DATASET ENTRIES:
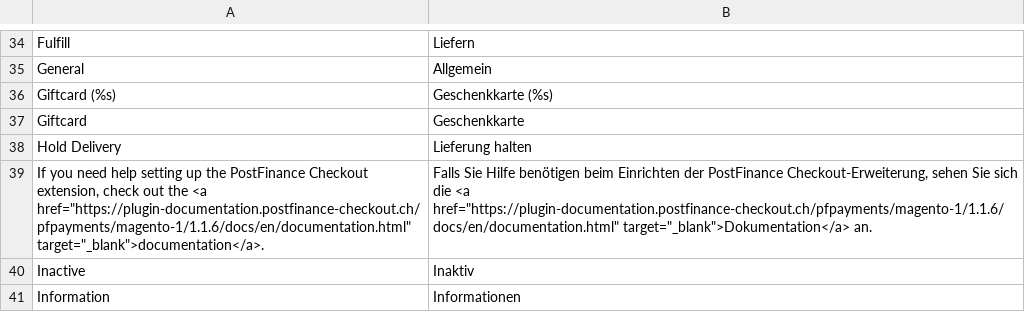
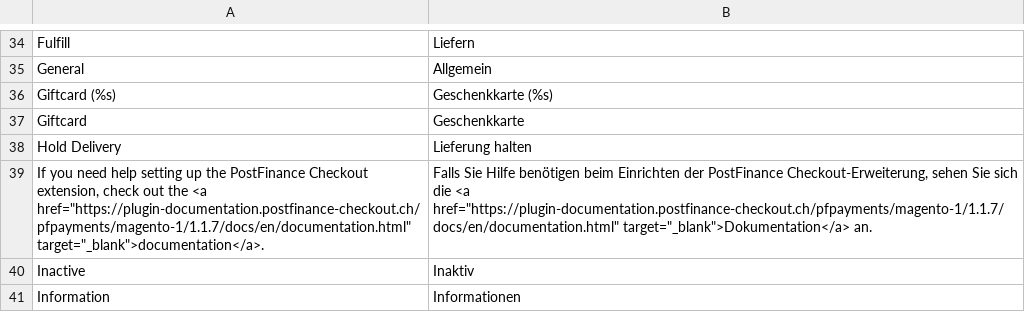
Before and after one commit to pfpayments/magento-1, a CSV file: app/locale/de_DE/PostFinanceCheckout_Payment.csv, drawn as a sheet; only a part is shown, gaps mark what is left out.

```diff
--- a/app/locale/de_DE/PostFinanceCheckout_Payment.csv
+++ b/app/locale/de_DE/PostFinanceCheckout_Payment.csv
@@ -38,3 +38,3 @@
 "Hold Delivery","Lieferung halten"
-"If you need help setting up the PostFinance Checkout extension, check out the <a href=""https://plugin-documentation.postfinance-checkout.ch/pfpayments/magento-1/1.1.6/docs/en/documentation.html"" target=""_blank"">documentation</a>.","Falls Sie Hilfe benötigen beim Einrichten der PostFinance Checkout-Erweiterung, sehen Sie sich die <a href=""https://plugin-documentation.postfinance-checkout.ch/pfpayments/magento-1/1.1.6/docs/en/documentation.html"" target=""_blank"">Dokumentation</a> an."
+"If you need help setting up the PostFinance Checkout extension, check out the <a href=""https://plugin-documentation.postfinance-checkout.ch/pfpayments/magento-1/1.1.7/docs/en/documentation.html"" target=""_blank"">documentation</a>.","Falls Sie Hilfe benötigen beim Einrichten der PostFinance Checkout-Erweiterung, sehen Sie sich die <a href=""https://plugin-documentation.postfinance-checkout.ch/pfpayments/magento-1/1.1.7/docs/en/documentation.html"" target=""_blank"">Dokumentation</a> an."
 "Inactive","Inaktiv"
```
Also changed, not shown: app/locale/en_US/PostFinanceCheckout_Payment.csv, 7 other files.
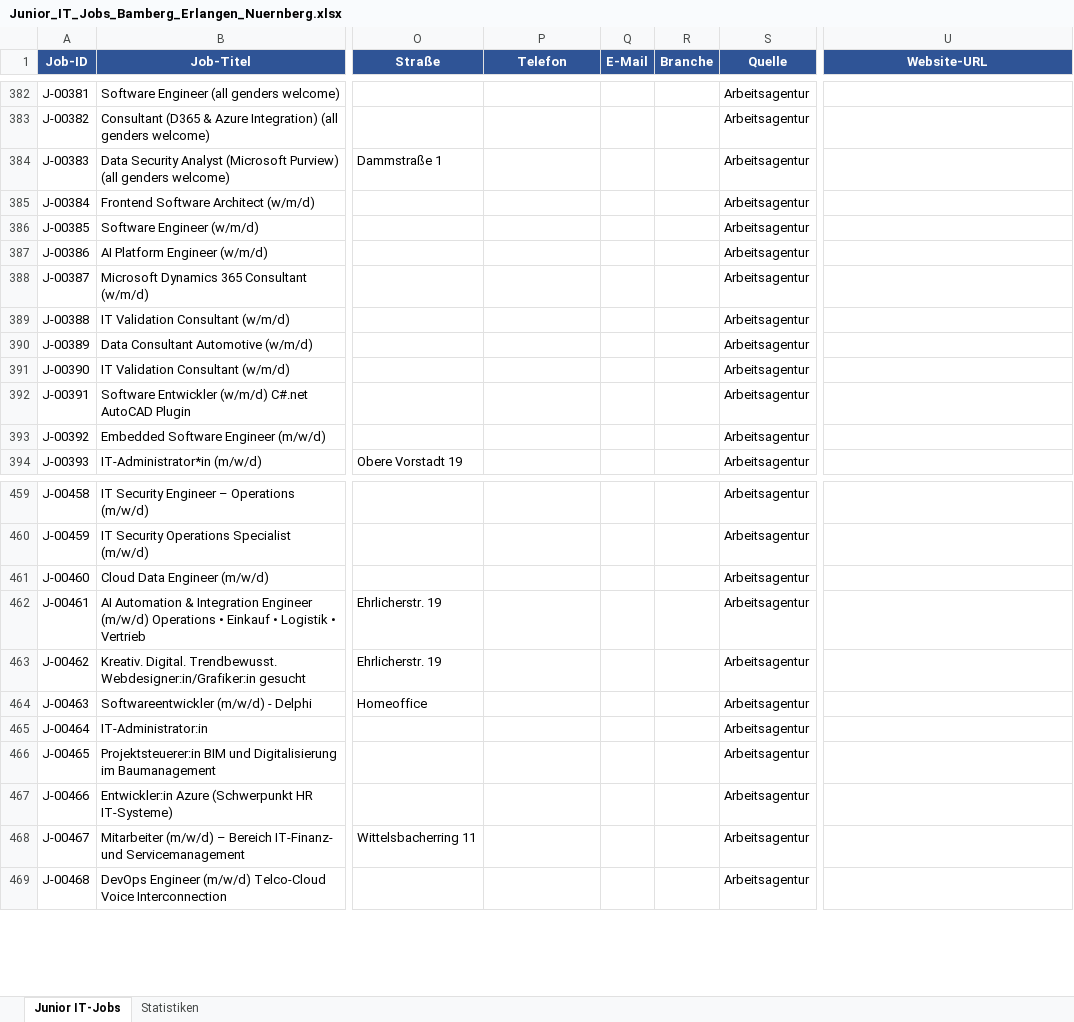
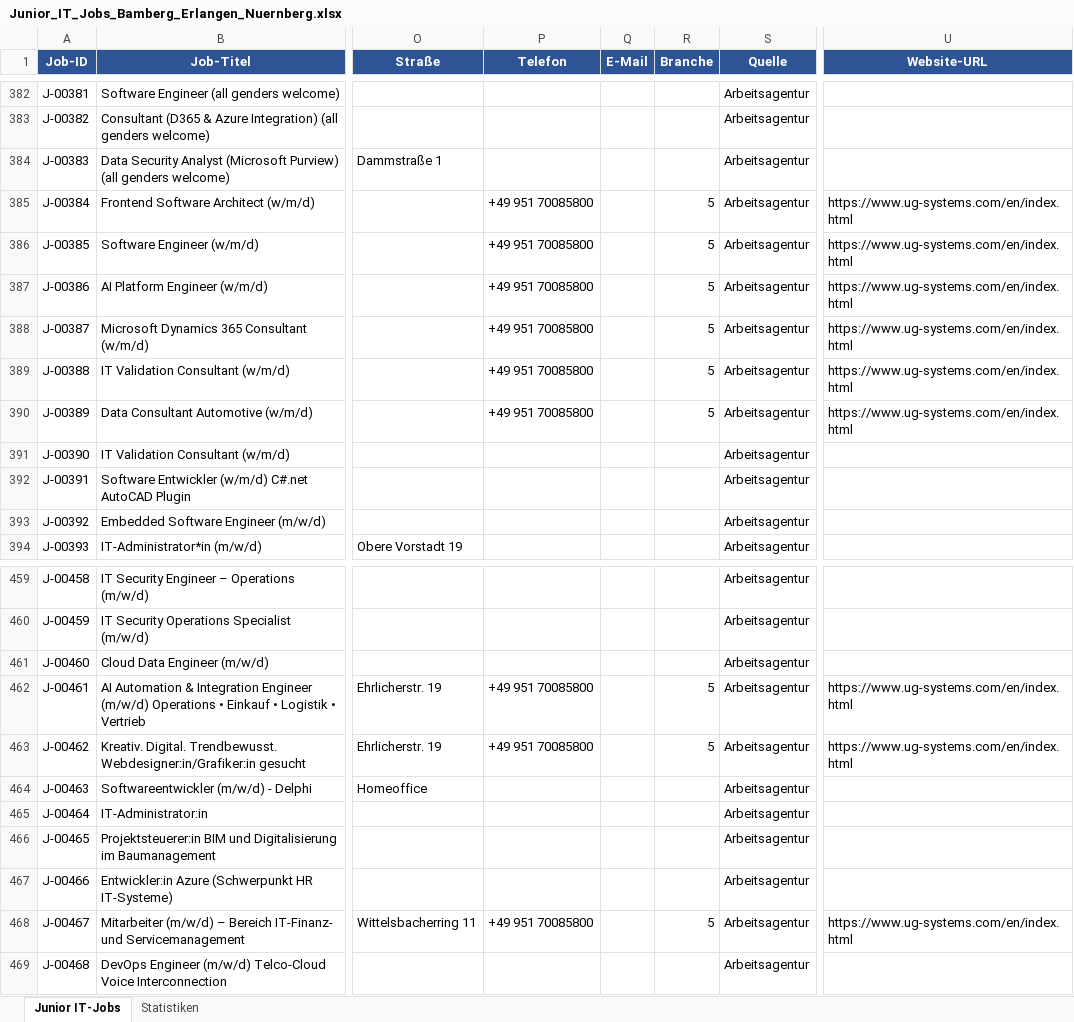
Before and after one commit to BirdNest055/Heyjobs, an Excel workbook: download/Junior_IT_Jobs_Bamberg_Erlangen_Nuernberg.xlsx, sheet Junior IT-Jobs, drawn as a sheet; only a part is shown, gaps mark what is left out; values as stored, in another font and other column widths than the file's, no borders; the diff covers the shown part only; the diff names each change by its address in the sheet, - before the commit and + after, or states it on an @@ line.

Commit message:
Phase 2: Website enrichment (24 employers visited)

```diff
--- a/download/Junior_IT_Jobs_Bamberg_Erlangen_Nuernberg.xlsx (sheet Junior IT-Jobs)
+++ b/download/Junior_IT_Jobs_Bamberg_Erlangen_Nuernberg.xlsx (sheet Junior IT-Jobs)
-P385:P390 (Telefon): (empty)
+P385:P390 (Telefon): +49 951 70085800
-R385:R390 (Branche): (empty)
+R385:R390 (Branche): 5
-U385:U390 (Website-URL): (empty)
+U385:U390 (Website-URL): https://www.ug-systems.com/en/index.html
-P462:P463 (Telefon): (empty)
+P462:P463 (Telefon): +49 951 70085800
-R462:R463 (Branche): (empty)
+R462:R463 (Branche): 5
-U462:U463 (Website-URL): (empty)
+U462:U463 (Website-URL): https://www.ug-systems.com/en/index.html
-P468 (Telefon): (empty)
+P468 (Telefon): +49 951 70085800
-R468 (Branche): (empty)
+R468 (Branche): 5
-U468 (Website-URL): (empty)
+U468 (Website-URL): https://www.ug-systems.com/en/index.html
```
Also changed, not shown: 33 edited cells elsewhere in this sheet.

WORK ORDER:
For each line of the data that has the word "empty", report that line.

ANSWER BELOW:
-P385:P390 (Telefon): (empty)
-R385:R390 (Branche): (empty)
-U385:U390 (Website-URL): (empty)
-P462:P463 (Telefon): (empty)
-R462:R463 (Branche): (empty)
-U462:U463 (Website-URL): (empty)
-P468 (Telefon): (empty)
-R468 (Branche): (empty)
-U468 (Website-URL): (empty)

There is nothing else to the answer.